"Some people think Arthur Ashe was the first one to make inroads, but it was Althea Gibson," said Yanick Lamb, a journalism teacher at Howard who co-wrote the book, Born to Win: The Authorized Biography of Althea Gibson. "He always gave her credit for that."
But could you imagine MLB overlooking the 60th anniversary of Jackie Robinson's major league debut? Several players wore the number No. 42 that day earlier this season to honor Robinson. Can't tennis do something to honor Gibson?
There are plans to honor Gibson at the U.S. Open, but why wait until then? Doesn't it make more sense to honor Gibson in the same place where she made history?
This isn't a battle of barrier breakers, but it can be argued that Gibson's place in sports history -- American history, really -- is just as important as Robinson's. After all, Gibson broke not just one color barrier, but two. Not only was she the first African-American to integrate tennis, she also was the first black woman on the LPGA Tour.

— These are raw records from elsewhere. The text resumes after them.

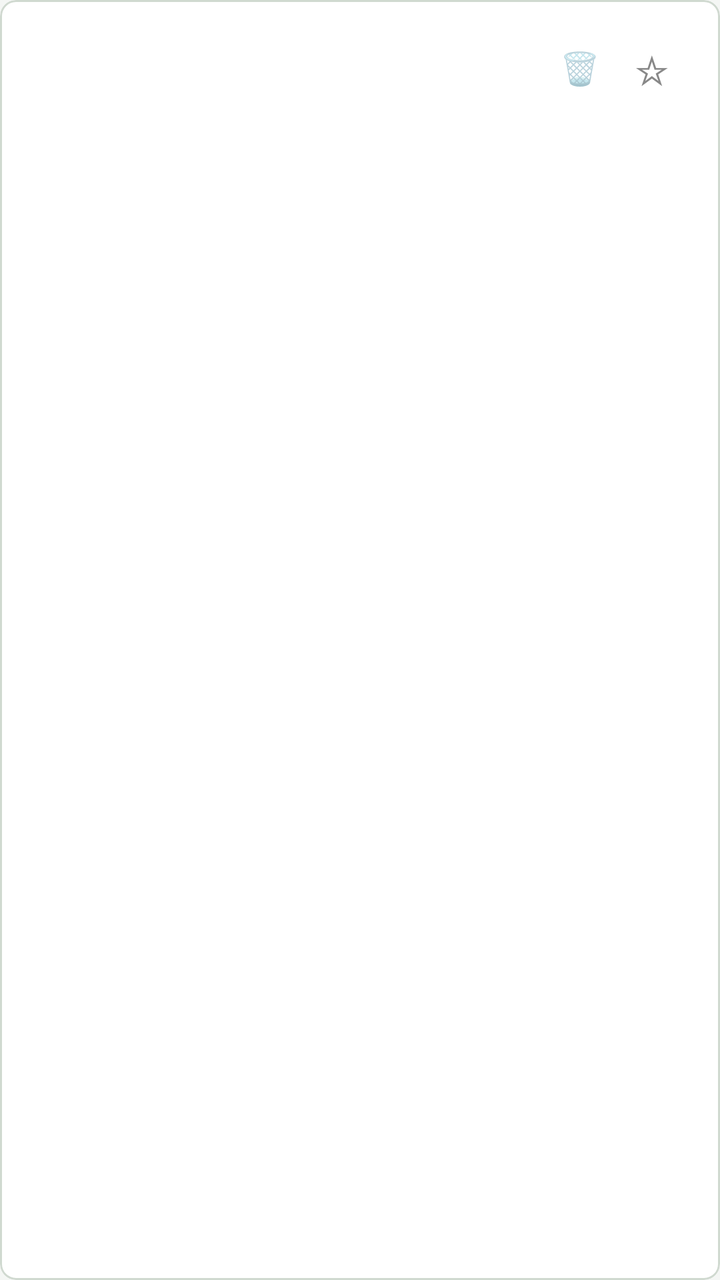
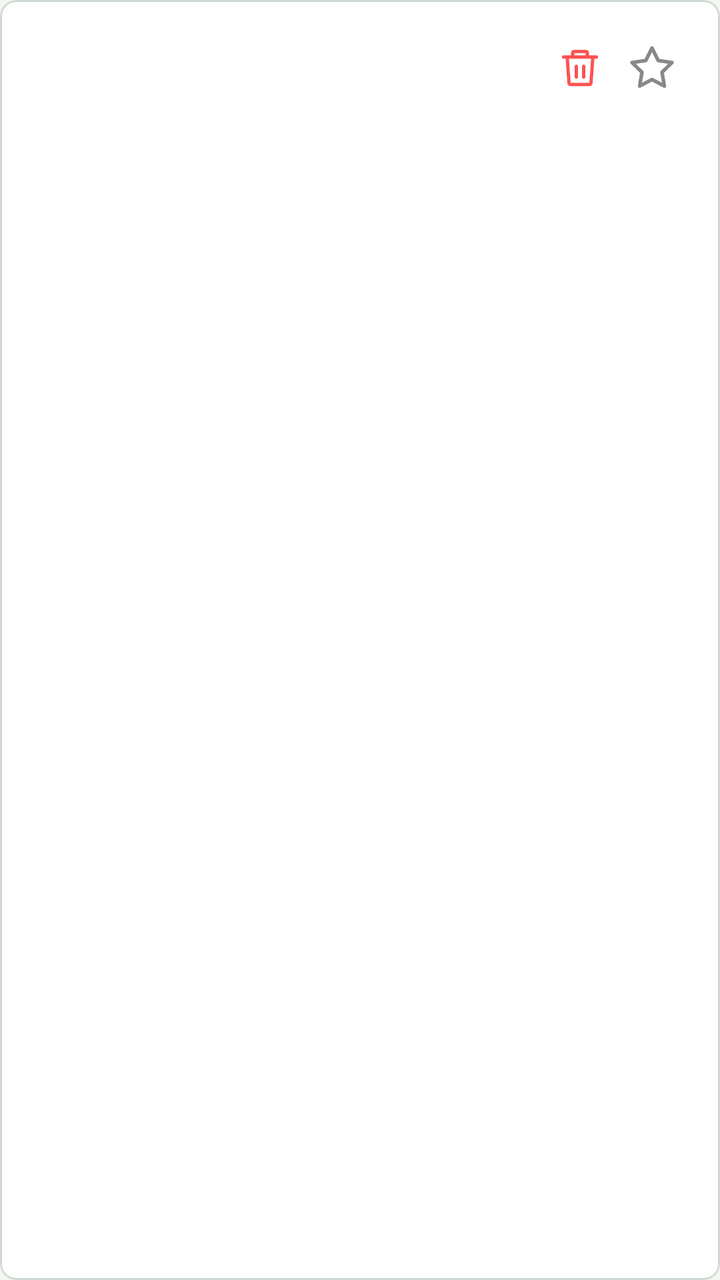

Two renders of the same Android screen: before a commit and after it. Below are the layout's source before the change and the commit's diff.
<!-- AndroidManifest.xml: application theme Theme.FontLens -->
<!-- res/layout/item_font_card.xml -->
<?xml version="1.0" encoding="utf-8"?>
<com.google.android.material.card.MaterialCardView
    xmlns:android="http://schemas.android.com/apk/res/android"
    xmlns:app="http://schemas.android.com/apk/res-auto"
    android:layout_width="match_parent"
    android:layout_height="wrap_content"
    android:layout_marginBottom="@dimen/card_spacing"
    android:clickable="true"
    android:focusable="true"
    app:cardBackgroundColor="?attr/bgSurface"
    app:cardCornerRadius="@dimen/card_radius"
    app:cardElevation="0dp"
    app:strokeColor="?attr/dividerColor"
    app:strokeWidth="1dp">

    <androidx.constraintlayout.widget.ConstraintLayout
        android:layout_width="match_parent"
        android:layout_height="wrap_content"
        android:padding="@dimen/card_padding">

        <TextView
            android:id="@+id/tv_font_name"
            android:layout_width="0dp"
            android:layout_height="wrap_content"
            android:textColor="?attr/textPrimary"
            android:textSize="16sp"
            android:letterSpacing="0.05"
            android:textStyle="bold"
            app:layout_constraintEnd_toStartOf="@id/btn_remove"
            app:layout_constraintStart_toStartOf="parent"
            app:layout_constraintTop_toTopOf="parent" />

        <TextView
            android:id="@+id/tv_font_sub"
            android:layout_width="0dp"
            android:layout_height="wrap_content"
            android:layout_marginTop="2dp"
            android:textColor="?attr/textMuted"
            android:textSize="11sp"
            app:layout_constraintEnd_toStartOf="@id/btn_remove"
            app:layout_constraintStart_toStartOf="parent"
            app:layout_constraintTop_toBottomOf="@id/tv_font_name" />

        <TextView
            android:id="@+id/btn_remove"
            android:layout_width="36dp"
            android:layout_height="36dp"
            android:gravity="center"
            android:text="🗑"
            android:textSize="16sp"
            android:clickable="true"
            android:focusable="true"
            android:background="?attr/selectableItemBackgroundBorderless"
            app:layout_constraintEnd_toStartOf="@id/btn_favorite"
            app:layout_constraintTop_toTopOf="parent" />

        <TextView
            android:id="@+id/btn_favorite"
            android:layout_width="36dp"
            android:layout_height="36dp"
            android:gravity="center"
            android:text="☆"
            android:textSize="20sp"
            android:textColor="?attr/textMuted"
            android:clickable="true"
            android:focusable="true"
            android:background="?attr/selectableItemBackgroundBorderless"
            app:layout_constraintEnd_toEndOf="parent"
            app:layout_constraintTop_toTopOf="parent" />

        
        <TextView
            android:id="@+id/tv_preview_large"
            android:layout_width="match_parent"
            android:layout_height="wrap_content"
            android:layout_marginTop="12dp"
            android:textColor="?attr/textSecondary"
            android:textSize="26sp"
            android:maxLines="2"
            android:ellipsize="end"
            android:lineSpacingMultiplier="1.2"
            app:layout_constraintEnd_toEndOf="parent"
            app:layout_constraintStart_toStartOf="parent"
            app:layout_constraintTop_toBottomOf="@id/tv_font_sub" />

        
        <TextView
            android:id="@+id/tv_preview_small"
            android:layout_width="0dp"
            android:layout_height="0dp"
            android:visibility="gone"
            app:layout_constraintEnd_toEndOf="parent"
            app:layout_constraintStart_toStartOf="parent"
            app:layout_constraintTop_toBottomOf="@id/tv_preview_large" />

    </androidx.constraintlayout.widget.ConstraintLayout>

</com.google.android.material.card.MaterialCardView>
<!-- resources referenced by this layout -->
<resources>
  <dimen name="card_padding">16dp</dimen>
  <dimen name="card_radius">8dp</dimen>
  <dimen name="card_spacing">10dp</dimen>
  <style name="Theme.FontLens" parent="Theme.FontLens.Green.Light" />
  <style name="Theme.FontLens.Green.Light" parent="Theme.MaterialComponents.Light.NoActionBar">
          <item name="colorPrimary">@color/green_light_accent</item>
          <item name="colorPrimaryVariant">@color/green_light_accent_dim</item>
          <item name="colorOnPrimary">#FFFFFF</item>
          <item name="colorSecondary">@color/green_light_accent</item>
          <item name="colorSurface">@color/green_light_bg_surface</item>
          <item name="colorOnSurface">@color/green_light_text_primary</item>
          <item name="android:colorBackground">@color/green_light_bg_primary</item>
          <item name="android:windowBackground">@color/green_light_bg_primary</item>
          <item name="android:statusBarColor">@color/green_light_bg_sidebar</item>
          <item name="android:navigationBarColor">@color/green_light_bg_sidebar</item>
          <item name="android:textColorPrimary">@color/green_light_text_primary</item>
          <item name="android:textColorSecondary">@color/green_light_text_secondary</item>
          
          <item name="bgPrimary">@color/green_light_bg_primary</item>
          <item name="bgSurface">@color/green_light_bg_surface</item>
          <item name="bgElevated">@color/green_light_bg_elevated</item>
          <item name="bgSidebar">@color/green_light_bg_sidebar</item>
          <item name="accentColor">@color/green_light_accent</item>
          <item name="accentDim">@color/green_light_accent_dim</item>
          <item name="textPrimary">@color/green_light_text_primary</item>
          <item name="textSecondary">@color/green_light_text_secondary</item>
          <item name="textMuted">@color/green_light_text_muted</item>
          <item name="dividerColor">@color/green_light_divider</item>
          <item name="borderColor">@color/green_light_border</item>
      </style>
  <color name="green_light_accent">#2E7D32</color>
  <color name="green_light_accent_dim">#C8E6C9</color>
  <color name="green_light_bg_surface">#FFFFFF</color>
  <color name="green_light_text_primary">#1B1B1B</color>
  <color name="green_light_bg_primary">#F4F6F4</color>
  <color name="green_light_bg_sidebar">#DDE5DD</color>
  <color name="green_light_text_secondary">#4A4A4A</color>
  <color name="green_light_bg_elevated">#EAEEEA</color>
  <color name="green_light_text_muted">#888888</color>
  <color name="green_light_divider">#D0D9D0</color>
  <color name="green_light_border">#B8C8B8</color>
</resources>

<!-- the commit's change to res/layout/item_font_card.xml (unified diff, before → after) -->
@@ -23,7 +23,7 @@
             android:layout_width="0dp"
             android:layout_height="wrap_content"
             android:textColor="?attr/textPrimary"
-            android:textSize="16sp"
+            android:textSize="13sp"
             android:letterSpacing="0.05"
             android:textStyle="bold"
             app:layout_constraintEnd_toStartOf="@id/btn_remove"
@@ -41,27 +41,26 @@
             app:layout_constraintStart_toStartOf="parent"
             app:layout_constraintTop_toBottomOf="@id/tv_font_name" />
 
-        <TextView
+        <ImageView
             android:id="@+id/btn_remove"
             android:layout_width="36dp"
             android:layout_height="36dp"
-            android:gravity="center"
-            android:text="🗑"
-            android:textSize="16sp"
+            android:padding="7dp"
+            android:src="@drawable/ic_delete"
+            app:tint="@color/ic_delete_tint"
             android:clickable="true"
             android:focusable="true"
             android:background="?attr/selectableItemBackgroundBorderless"
             app:layout_constraintEnd_toStartOf="@id/btn_favorite"
             app:layout_constraintTop_toTopOf="parent" />
 
-        <TextView
+        <ImageView
             android:id="@+id/btn_favorite"
             android:layout_width="36dp"
             android:layout_height="36dp"
-            android:gravity="center"
-            android:text="☆"
-            android:textSize="20sp"
-            android:textColor="?attr/textMuted"
+            android:padding="6dp"
+            android:src="@drawable/ic_star_outline"
+            app:tint="@color/ic_tint_muted"
             android:clickable="true"
             android:focusable="true"
             android:background="?attr/selectableItemBackgroundBorderless"
<!-- resource entries referenced after the edit -->
@@ -3,6 +3,26 @@
   <dimen name="card_padding">16dp</dimen>
   <dimen name="card_radius">8dp</dimen>
   <dimen name="card_spacing">10dp</dimen>
+  <!-- drawable ic_delete (drawable) -->
+  <vector xmlns:android="http://schemas.android.com/apk/res/android"
+      android:width="24dp" android:height="24dp" android:viewportWidth="24" android:viewportHeight="24">
+      <path android:fillColor="@android:color/transparent"
+          android:strokeColor="#000"  android:strokeWidth="1.8"
+          android:strokeLineCap="round"
+          android:pathData="M3,6 H21 M8,6 V4 Q8,3 9,3 H15 Q16,3 16,4 V6 M19,6 L18,20 Q18,21 17,21 H7 Q6,21 6,20 L5,6"/>
+      <path android:fillColor="@android:color/transparent"
+          android:strokeColor="#000" android:strokeWidth="1.8"
+          android:strokeLineCap="round"
+          android:pathData="M10,11 V17 M14,11 V17"/>
+  </vector>
+  <!-- drawable ic_star_outline (drawable) -->
+  <vector xmlns:android="http://schemas.android.com/apk/res/android"
+      android:width="24dp" android:height="24dp" android:viewportWidth="24" android:viewportHeight="24">
+      <path android:fillColor="@android:color/transparent"
+          android:strokeColor="#000" android:strokeWidth="1.8"
+          android:strokeLineJoin="round" android:strokeLineCap="round"
+          android:pathData="M12,2 L15.09,8.26 L22,9.27 L17,14.14 L18.18,21.02 L12,17.77 L5.82,21.02 L7,14.14 L2,9.27 L8.91,8.26 Z"/>
+  </vector>
   <style name="Theme.FontLens" parent="Theme.FontLens.Green.Light" />
   <style name="Theme.FontLens.Green.Light" parent="Theme.MaterialComponents.Light.NoActionBar">
           <item name="colorPrimary">@color/green_light_accent</item>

Unlike Robinson, Gibson was one of the best players in the world when she integrated tennis. She'd won 10 national championships in the American Tennis Association, the governing body for black tournaments. Gibson didn't have a Branch Rickey to ease her transition into the all-white world of tennis. And she faced incredible discrimination, because she carried the dual burden of race and gender.
According to Lamb's book, tournaments were sometimes canceled if Gibson entered them. During the first match she played in the U.S. Lawn Tennis Association -- which predated open tennis and the WTA -- people in the crowd yelled "Beat the nigger!" Gibson commonly heard outbursts like that when she played.
But racism didn't stop Gibson -- the daughter of South Carolina sharecroppers -- from being a two-time Associated Press Female Athlete of the Year. Or from winning 11 Grand Slam titles, including two U.S. Opens and three consecutive doubles titles at the French Open.
"She's an amazing, amazing person," said Traci Green, who took over the Harvard women's tennis program this month -- making her the first African-American female head coach ever at the university. "I feel like I'm a part of her legacy."
Because a pro tennis tour was nonexistent back then, Gibson eventually turned to professional golf. She was nowhere near as dominant in golf as she was in tennis, but when she joined the LPGA another door was opened.
The latter stages of Gibson's life were also full of hardship -- another important aspect of her story. She nearly went bankrupt before some close friends, including tennis legend Billie Jean King and former New York City Mayor David Dinkins, began raising money on her behalf. Her health deteriorated rapidly. She had a stroke and a heart attack before eventually dying of respiratory failure in 2003 at age 76.
"I think she softened a bit, but she did have points where she was bitter," Lamb said. "Part of it was the times, and what the country was evolving to. She didn't get the endorsements people got, or the opportunity to be a teaching pro. She was too early."
Lamb said Gibson took great pride in the Williams sisters' accomplishments. Any bitterness Gibson felt wasn't directed at the generation of minority players she helped spawn. Gibson could do anything she wanted on the court -- just not off of it.
The least we can do is make sure no one forgets her.
Page 2 columnist Jemele Hill can be reached at firstname.lastname@example.org.